      Other Business
      • Getting Grief Right - NYTimes.com 'When I was trained, in the late 1970s, the stages of grief were the standard by which a grieving person’s progress was assessed. [...] That model is still deeply and rigidly embedded in our cultural consciousness and psychological language. It inspires much self-diagnosis and self-criticism among the aggrieved. This is compounded by the often subtle and well-meaning judgment of the surrounding community. A person is to grieve for only so long and with so much intensity.' Kubler-Ross has much to answer for!

      05 January 2015

      Items to Share; 4 January 2015

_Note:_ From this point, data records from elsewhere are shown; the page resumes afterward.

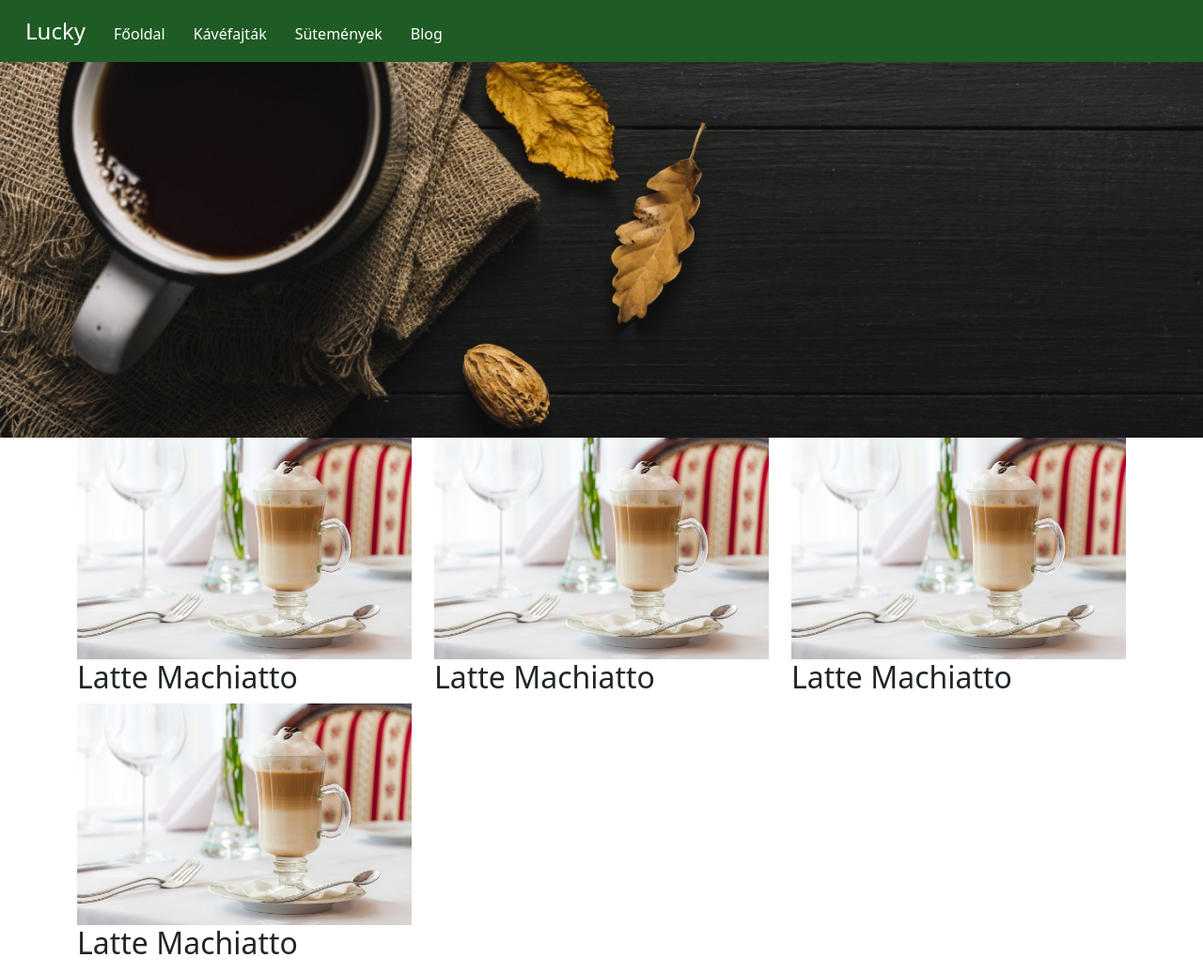
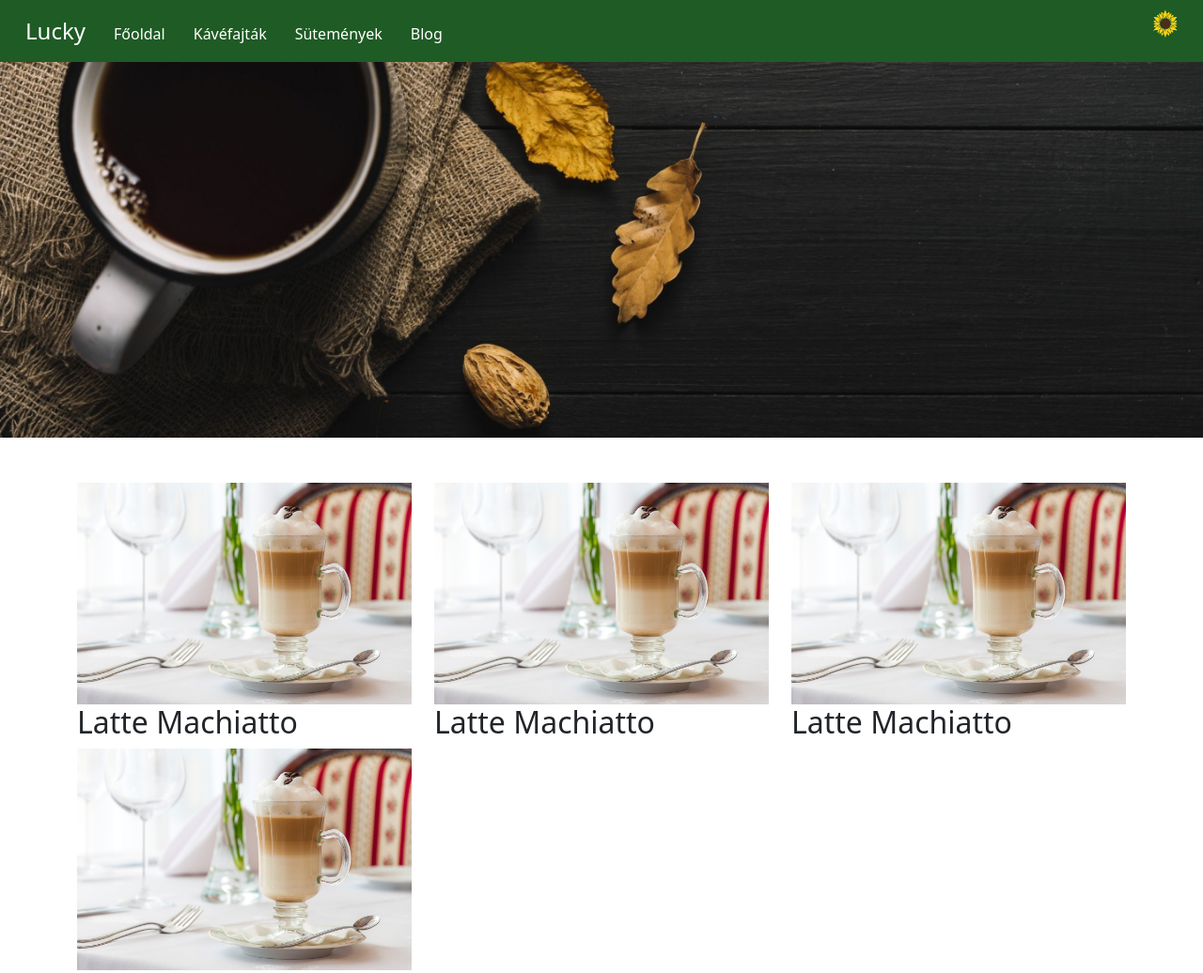
Before and after one commit to gicziAttila/gicziAttila.github.io, a plain HTML site: page HTML/kavefajtak.html in a window 1280 px wide. Shown: the top 1036 px of the page at 94% size. Drawn offline with nearby package versions, Linux system fonts and the light colour scheme.

Commit message:
sunflower html

```diff
--- a/CSS/lucky.css
+++ b/CSS/lucky.css
@@ -46,3 +46,9 @@ nav a:first-child img{
     border-radius: 4px;
     margin-bottom: 1rem;
 }
+.napiajanlat{
+    width: 40px;
+    position: absolute;
+    top: 10px;
+    right: 20px;
+}
--- a/HTML/kavefajtak.html
+++ b/HTML/kavefajtak.html
@@ -29,8 +29,9 @@
         <div class="banner"></div>
 
         <div class="container">
-            <div class="row">
+            <div class="row mt-5">
                 <div class="col-lg-4"><kave>
+                    <img src="../img/sunflower.png" alt="" class="napiajanlat">
                     <img src="../img/coffee/latteMachiatto.jpg" alt="" class="img-fluid">
                     <h2>Latte Machiatto</h2>
                 </kave></div>
```
Also changed, not shown: img/sunflower.png (added).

      Education Focus
      • The Literacy Blog: Dr Helen Abadzi 'Fundamentally, what she is advocating is that when we are teaching young children to read and spell or do basic arithmetic, we need to introduce new knowledge a bit at a time and we need to practise the skills particular to the manipulation of that knowledge to automaticity' [via the Echo Chamber]
      • Text Savvy: Education-Ish Research '[R]esearcher Deborah Ball (along with co-author Francesca Forzani) provide some measure of validation for many educators' frustrations, disappointments, and disaffections with education research. In a paper titled "What Makes Education Research 'Educational'?" published in December 2007, Ball and Forzani point to education research's tendency to focus on "phenomena related to education," rather than "inside educational transactions". My own take is here.
      • Changing up a game-changer: Teach Like A Champion 2.0 – A (Brief) Review | Improving Teaching ' “It shouldn’t take a dozen years of brutal trial and error, suffering, and fatigue” for teachers to solve problems which are ‘endemic’ in schools. At some point all teachers answer “What do you do when a student gives up and simply won’t try? How do you know what the student who hides silently in the corner is learning?” The 2010 edition of Teach Like a Champion shared solutions; revised and reorganised, Version 2.0 is published this month.'
      Other Business
      • Just For Fun: The Trouble with p » Sociological Images 'In statistics, a little star next to a coefficient generally means that the result is statistically significant at the p<.05 level. In English, this means that there is only a 1 in 20 chance that the finding just popped up by pure random chance. In sociology, that’s generally considered good enough to conclude that the finding is “real.” [...] If one investigates a lot of relationships, however, this way of deciding which ones to claim as real has an obvious pitfall...'
      • Are some diets “mass murder”? | The BMJ 'From low fat to Atkins and beyond, diets that are based on poor nutrition science are a type of global, uncontrolled experiment that may lead to bad outcomes, concludes Richard Smith'
      • Restored forests are fighting climate change [Kottke.org] 'And now some potential good news about climate change. Efforts to restore the world's rainforests have gained traction and are having small but definite effects on the amount of carbon dioxide in the atmosphere.'
      • Banking Culture Encourages Dishonesty - Scientific American 'Research in moral psychology and behavioral ethics, [...] suggests that the dishonesty may be due something more basic: money and number crunching are an important part of the banking industry. When people are focused on money, research shows, they behave in self-interested ways. Even thinking about money leads people to be less helpful and fair in their dealings with others, to be less sensitive to social rejection, and to work harder toward personal goals. In fact, money can make us so focused on our selfish motives that it can even lead to unethical behavior.'